(Difference listings)
━━━━━━━━━━━━━━━━
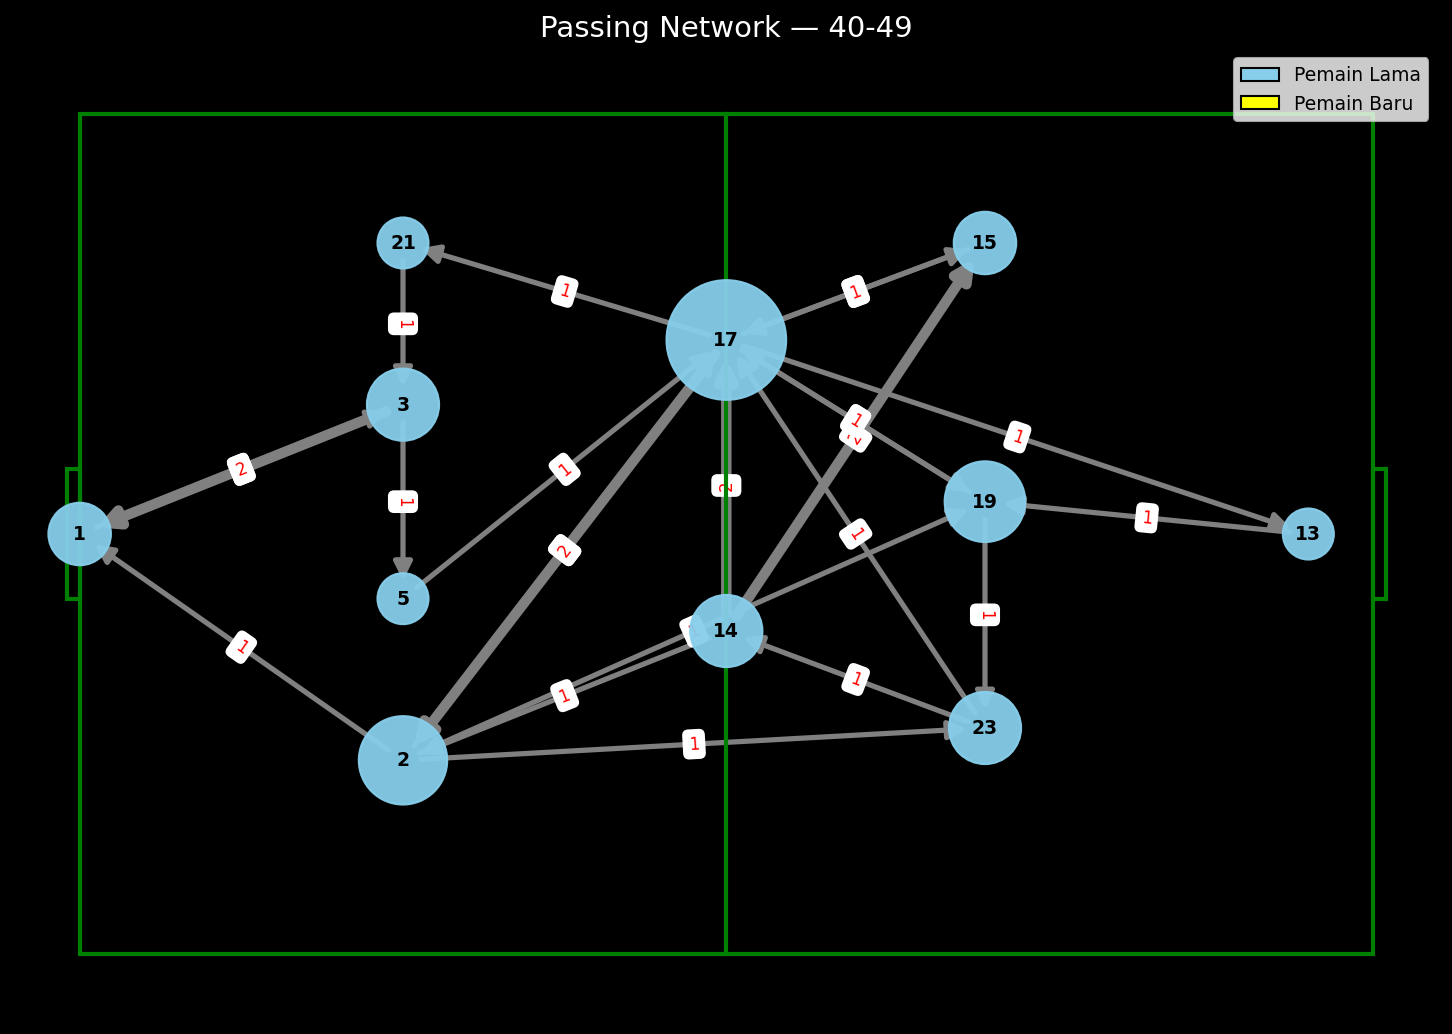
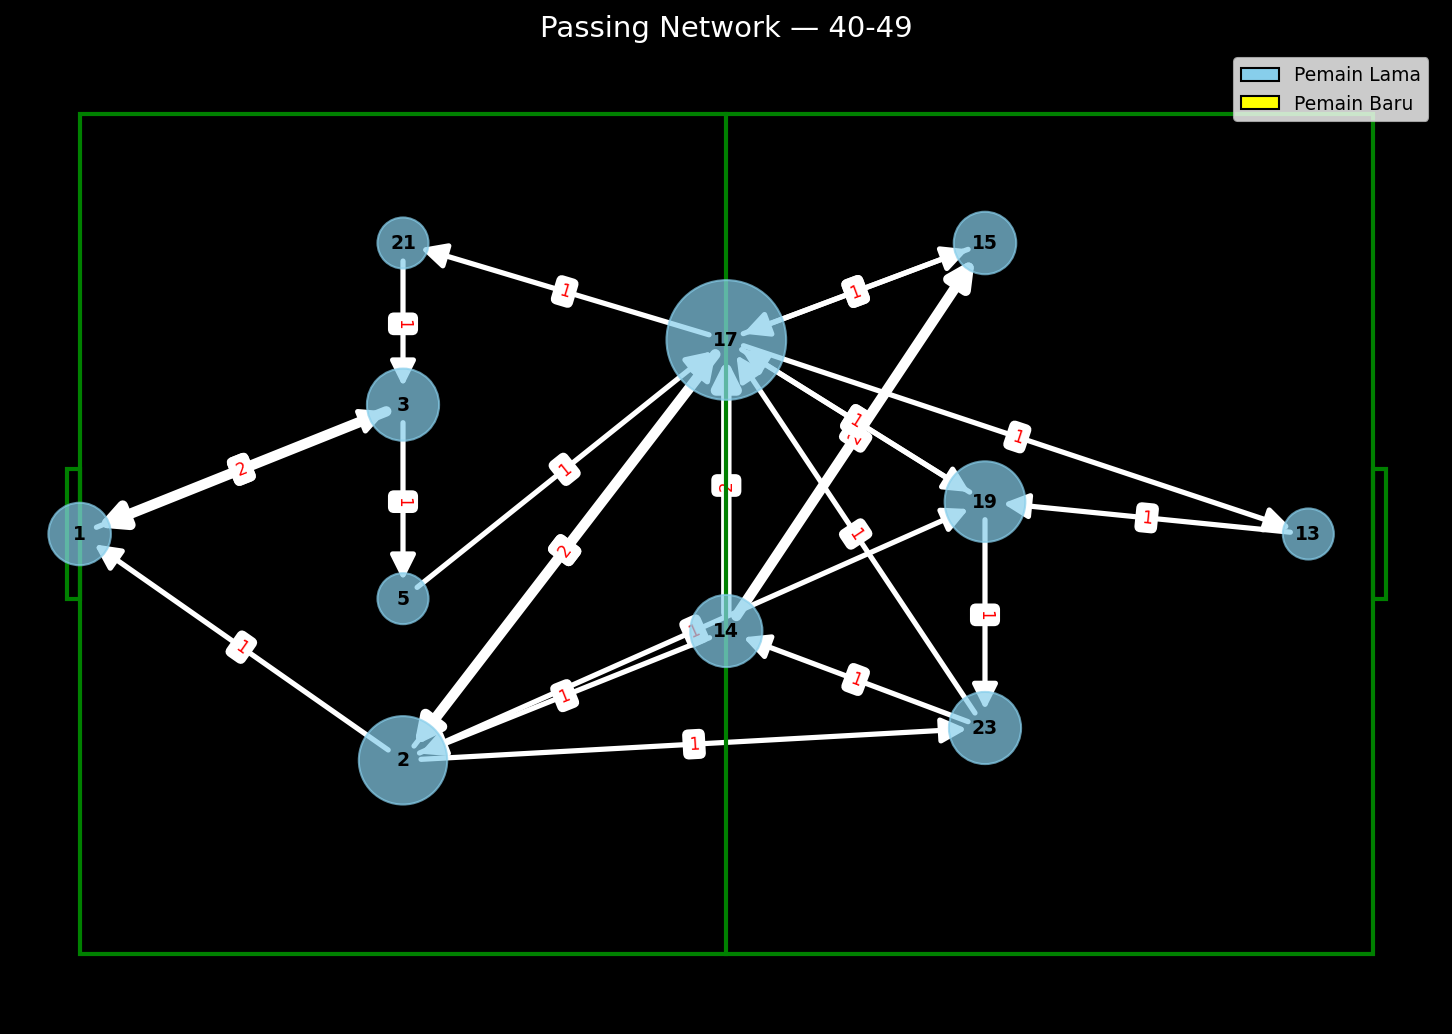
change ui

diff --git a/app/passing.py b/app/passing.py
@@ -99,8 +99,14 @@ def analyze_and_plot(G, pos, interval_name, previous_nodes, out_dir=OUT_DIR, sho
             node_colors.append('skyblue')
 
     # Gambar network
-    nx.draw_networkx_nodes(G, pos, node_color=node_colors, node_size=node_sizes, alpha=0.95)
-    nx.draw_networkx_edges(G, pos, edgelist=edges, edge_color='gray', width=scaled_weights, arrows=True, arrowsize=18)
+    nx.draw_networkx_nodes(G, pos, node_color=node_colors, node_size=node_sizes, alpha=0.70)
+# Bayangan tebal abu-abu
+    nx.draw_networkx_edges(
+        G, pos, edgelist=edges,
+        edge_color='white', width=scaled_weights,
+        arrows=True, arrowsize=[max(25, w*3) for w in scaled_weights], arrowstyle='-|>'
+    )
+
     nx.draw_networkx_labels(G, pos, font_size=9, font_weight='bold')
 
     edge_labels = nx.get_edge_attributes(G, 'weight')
━━━━━━━━━━━━━━━━
About this exercise: For your answer, write out the data exactly and drop every picture.

Result of this task:
change ui

diff --git a/app/passing.py b/app/passing.py
@@ -99,8 +99,14 @@ def analyze_and_plot(G, pos, interval_name, previous_nodes, out_dir=OUT_DIR, sho
             node_colors.append('skyblue')
 
     # Gambar network
-    nx.draw_networkx_nodes(G, pos, node_color=node_colors, node_size=node_sizes, alpha=0.95)
-    nx.draw_networkx_edges(G, pos, edgelist=edges, edge_color='gray', width=scaled_weights, arrows=True, arrowsize=18)
+    nx.draw_networkx_nodes(G, pos, node_color=node_colors, node_size=node_sizes, alpha=0.70)
+# Bayangan tebal abu-abu
+    nx.draw_networkx_edges(
+        G, pos, edgelist=edges,
+        edge_color='white', width=scaled_weights,
+        arrows=True, arrowsize=[max(25, w*3) for w in scaled_weights], arrowstyle='-|>'
+    )
+
     nx.draw_networkx_labels(G, pos, font_size=9, font_weight='bold')
 
     edge_labels = nx.get_edge_attributes(G, 'weight')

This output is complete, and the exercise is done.